**Supplied data:**
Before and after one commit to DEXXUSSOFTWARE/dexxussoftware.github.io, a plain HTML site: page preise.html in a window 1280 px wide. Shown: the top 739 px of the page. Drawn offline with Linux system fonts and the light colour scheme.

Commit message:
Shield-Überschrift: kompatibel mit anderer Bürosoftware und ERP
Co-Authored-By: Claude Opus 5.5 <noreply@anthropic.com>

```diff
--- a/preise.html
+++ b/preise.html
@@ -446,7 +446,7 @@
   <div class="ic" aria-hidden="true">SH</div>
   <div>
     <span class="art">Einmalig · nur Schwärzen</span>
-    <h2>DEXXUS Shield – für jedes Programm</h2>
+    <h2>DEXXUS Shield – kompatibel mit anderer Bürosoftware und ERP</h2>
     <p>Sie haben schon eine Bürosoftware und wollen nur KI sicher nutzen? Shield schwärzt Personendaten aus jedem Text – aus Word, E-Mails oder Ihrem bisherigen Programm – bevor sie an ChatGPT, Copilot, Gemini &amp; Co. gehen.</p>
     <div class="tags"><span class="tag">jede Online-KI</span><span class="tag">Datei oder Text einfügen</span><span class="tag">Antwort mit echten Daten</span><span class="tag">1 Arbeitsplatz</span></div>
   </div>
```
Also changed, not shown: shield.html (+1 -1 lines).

**What the task asks:** Please repeat the records so that each one reads exactly as it does above.

**Solution:**
Before and after one commit to DEXXUSSOFTWARE/dexxussoftware.github.io, a plain HTML site: page preise.html in a window 1280 px wide. Shown: the top 739 px of the page. Drawn offline with Linux system fonts and the light colour scheme.

Commit message:
Shield-Überschrift: kompatibel mit anderer Bürosoftware und ERP
Co-Authored-By: Claude Opus 5.5 <noreply@anthropic.com>

```diff
--- a/preise.html
+++ b/preise.html
@@ -446,7 +446,7 @@
   <div class="ic" aria-hidden="true">SH</div>
   <div>
     <span class="art">Einmalig · nur Schwärzen</span>
-    <h2>DEXXUS Shield – für jedes Programm</h2>
+    <h2>DEXXUS Shield – kompatibel mit anderer Bürosoftware und ERP</h2>
     <p>Sie haben schon eine Bürosoftware und wollen nur KI sicher nutzen? Shield schwärzt Personendaten aus jedem Text – aus Word, E-Mails oder Ihrem bisherigen Programm – bevor sie an ChatGPT, Copilot, Gemini &amp; Co. gehen.</p>
     <div class="tags"><span class="tag">jede Online-KI</span><span class="tag">Datei oder Text einfügen</span><span class="tag">Antwort mit echten Daten</span><span class="tag">1 Arbeitsplatz</span></div>
   </div>
```
Also changed, not shown: shield.html (+1 -1 lines).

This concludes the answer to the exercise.